:: WHAT IS EXPECTED ::
Take the material below and extract the lines from the one with "Me --> Lead([🚀 Lead]):::lead" through the one with "The diagram in demos/spire-spiffe-keycloak/README.md", word for word, without pictures.

:: INFORMATION ::

——————

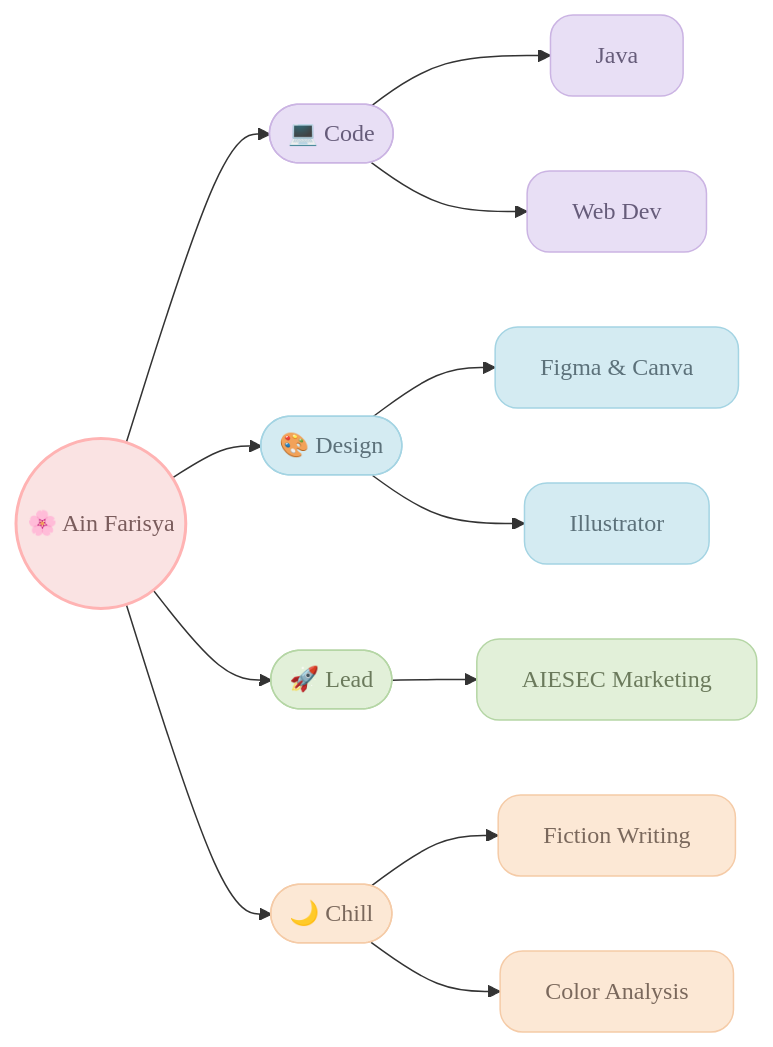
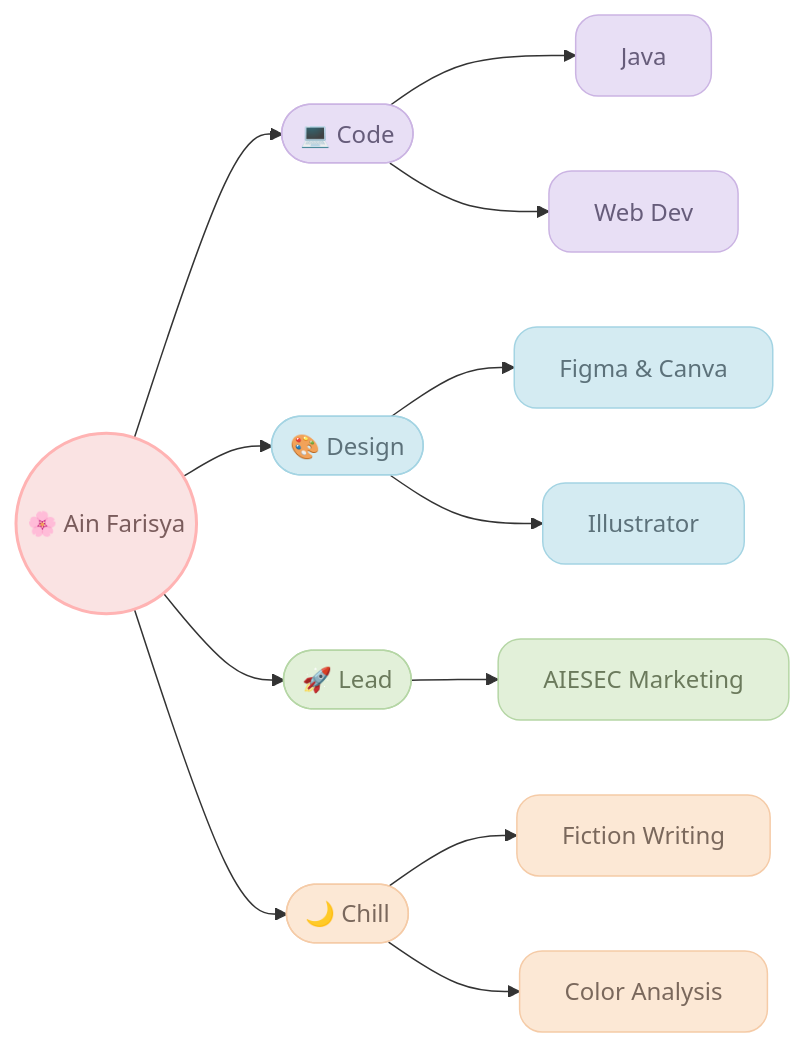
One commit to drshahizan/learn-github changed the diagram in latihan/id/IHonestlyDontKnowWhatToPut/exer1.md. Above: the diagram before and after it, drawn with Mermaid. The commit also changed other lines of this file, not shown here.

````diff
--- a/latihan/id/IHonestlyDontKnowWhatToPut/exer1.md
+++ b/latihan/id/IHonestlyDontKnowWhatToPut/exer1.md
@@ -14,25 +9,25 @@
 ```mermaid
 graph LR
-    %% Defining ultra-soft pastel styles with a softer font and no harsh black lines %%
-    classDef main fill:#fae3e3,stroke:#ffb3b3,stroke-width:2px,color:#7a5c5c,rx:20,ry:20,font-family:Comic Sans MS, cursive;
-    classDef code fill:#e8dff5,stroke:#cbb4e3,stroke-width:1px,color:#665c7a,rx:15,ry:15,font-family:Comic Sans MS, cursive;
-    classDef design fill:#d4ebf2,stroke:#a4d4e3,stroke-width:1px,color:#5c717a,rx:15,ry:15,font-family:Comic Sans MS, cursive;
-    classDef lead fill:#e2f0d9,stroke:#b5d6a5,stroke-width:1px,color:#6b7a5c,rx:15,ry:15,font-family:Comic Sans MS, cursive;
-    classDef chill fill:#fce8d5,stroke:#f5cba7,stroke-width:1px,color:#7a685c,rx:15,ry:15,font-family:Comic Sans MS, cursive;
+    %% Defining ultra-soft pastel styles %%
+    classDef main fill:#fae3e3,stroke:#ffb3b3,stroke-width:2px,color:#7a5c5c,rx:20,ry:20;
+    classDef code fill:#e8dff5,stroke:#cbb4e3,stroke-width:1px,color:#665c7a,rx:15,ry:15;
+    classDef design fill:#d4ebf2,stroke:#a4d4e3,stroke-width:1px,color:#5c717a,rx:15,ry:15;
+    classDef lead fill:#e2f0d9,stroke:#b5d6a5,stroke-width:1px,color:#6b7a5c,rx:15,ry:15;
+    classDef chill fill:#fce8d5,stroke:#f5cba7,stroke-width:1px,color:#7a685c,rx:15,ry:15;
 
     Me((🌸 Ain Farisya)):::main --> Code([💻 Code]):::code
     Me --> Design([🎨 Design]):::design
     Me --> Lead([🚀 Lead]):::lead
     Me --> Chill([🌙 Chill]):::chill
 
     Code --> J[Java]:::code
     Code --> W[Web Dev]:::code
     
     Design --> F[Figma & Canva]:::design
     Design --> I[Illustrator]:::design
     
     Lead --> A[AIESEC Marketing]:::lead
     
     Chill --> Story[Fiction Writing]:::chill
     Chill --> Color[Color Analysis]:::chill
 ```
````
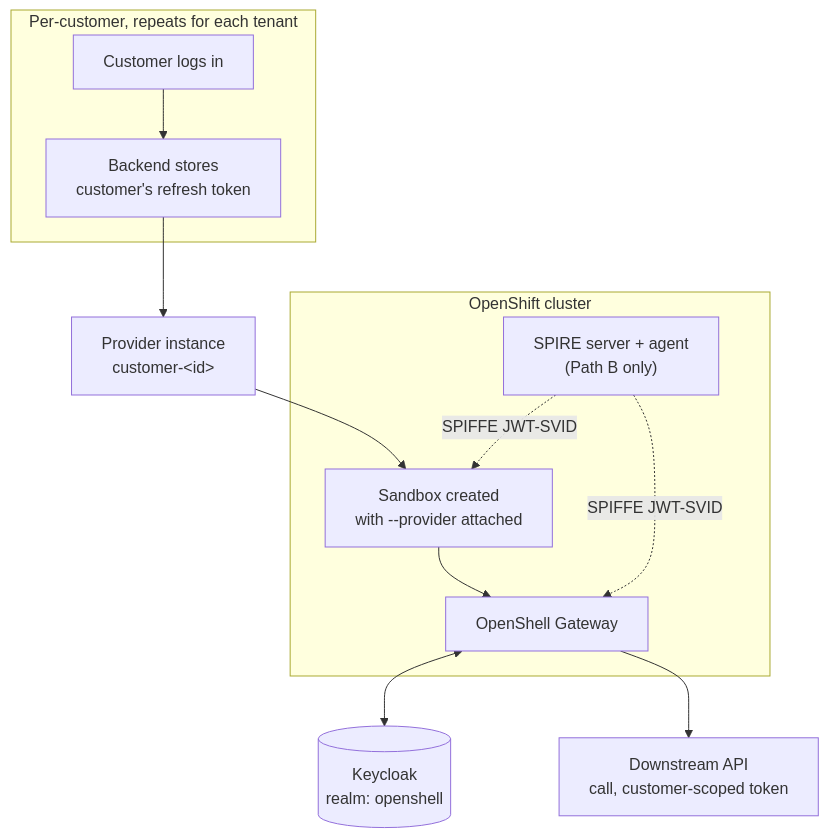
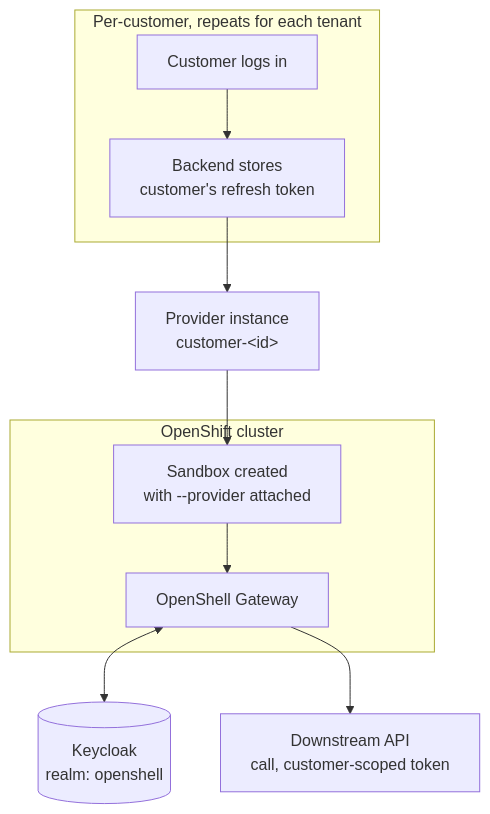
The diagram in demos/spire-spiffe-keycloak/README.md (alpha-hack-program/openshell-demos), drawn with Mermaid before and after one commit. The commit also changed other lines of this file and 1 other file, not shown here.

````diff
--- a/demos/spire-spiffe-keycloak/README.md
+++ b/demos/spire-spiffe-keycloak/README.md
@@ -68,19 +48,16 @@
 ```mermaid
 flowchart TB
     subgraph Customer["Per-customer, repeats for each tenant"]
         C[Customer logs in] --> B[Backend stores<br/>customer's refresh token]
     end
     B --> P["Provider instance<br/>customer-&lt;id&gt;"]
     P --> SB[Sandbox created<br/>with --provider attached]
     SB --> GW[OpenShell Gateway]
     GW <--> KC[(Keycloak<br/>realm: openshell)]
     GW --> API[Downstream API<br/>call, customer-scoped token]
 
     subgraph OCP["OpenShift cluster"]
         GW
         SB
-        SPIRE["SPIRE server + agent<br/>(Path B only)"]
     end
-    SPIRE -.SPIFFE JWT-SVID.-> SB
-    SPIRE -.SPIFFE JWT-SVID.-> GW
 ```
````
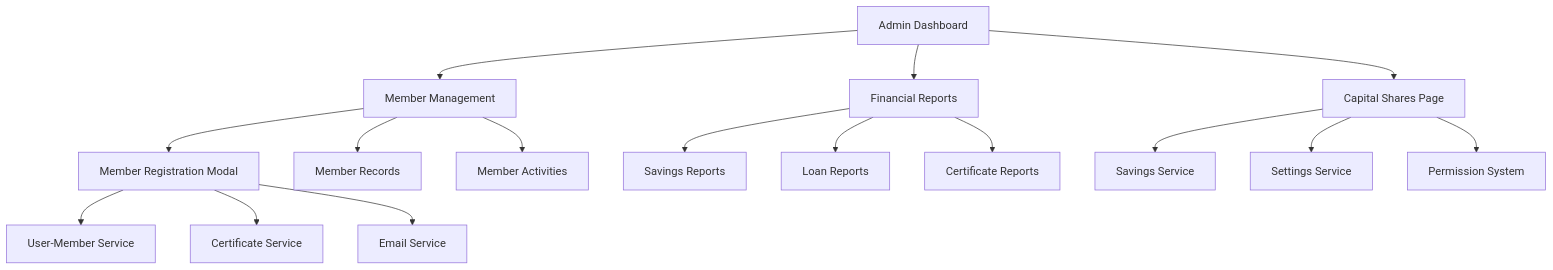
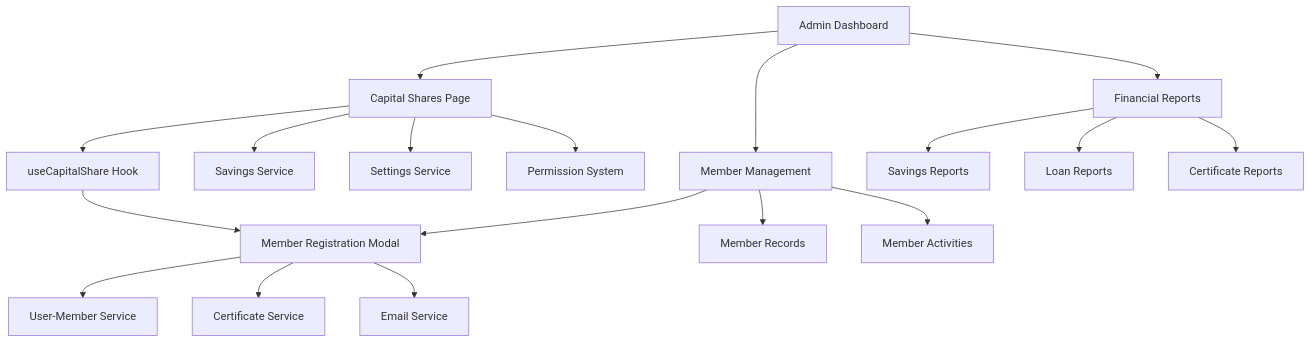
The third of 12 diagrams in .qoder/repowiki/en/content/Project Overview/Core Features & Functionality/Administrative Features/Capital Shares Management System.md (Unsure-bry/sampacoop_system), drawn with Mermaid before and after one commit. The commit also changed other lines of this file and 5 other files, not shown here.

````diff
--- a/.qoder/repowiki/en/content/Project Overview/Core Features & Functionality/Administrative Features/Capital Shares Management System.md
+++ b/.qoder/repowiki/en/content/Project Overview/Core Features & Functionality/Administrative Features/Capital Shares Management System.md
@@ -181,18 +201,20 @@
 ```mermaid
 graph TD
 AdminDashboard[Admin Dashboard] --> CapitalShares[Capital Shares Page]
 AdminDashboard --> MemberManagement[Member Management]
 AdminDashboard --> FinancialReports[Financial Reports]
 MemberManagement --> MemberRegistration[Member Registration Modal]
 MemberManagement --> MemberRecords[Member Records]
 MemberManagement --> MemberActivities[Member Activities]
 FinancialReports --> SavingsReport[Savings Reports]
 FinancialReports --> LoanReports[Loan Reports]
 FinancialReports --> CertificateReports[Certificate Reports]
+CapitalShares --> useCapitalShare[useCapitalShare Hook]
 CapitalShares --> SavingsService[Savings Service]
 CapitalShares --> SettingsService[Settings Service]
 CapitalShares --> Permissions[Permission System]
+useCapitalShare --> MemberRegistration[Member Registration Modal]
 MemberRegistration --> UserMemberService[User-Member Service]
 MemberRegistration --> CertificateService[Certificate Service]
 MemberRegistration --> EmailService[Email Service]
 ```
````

——————

:: REPLY TO THE EXERCISE ::
     Me --> Lead([🚀 Lead]):::lead
     Me --> Chill([🌙 Chill]):::chill
 
     Code --> J[Java]:::code
     Code --> W[Web Dev]:::code
     
     Design --> F[Figma & Canva]:::design
     Design --> I[Illustrator]:::design
     
     Lead --> A[AIESEC Marketing]:::lead
     
     Chill --> Story[Fiction Writing]:::chill
     Chill --> Color[Color Analysis]:::chill
 ```
````
The diagram in demos/spire-spiffe-keycloak/README.md (alpha-hack-program/openshell-demos), drawn with Mermaid before and after one commit. The commit also changed other lines of this file and 1 other file, not shown here.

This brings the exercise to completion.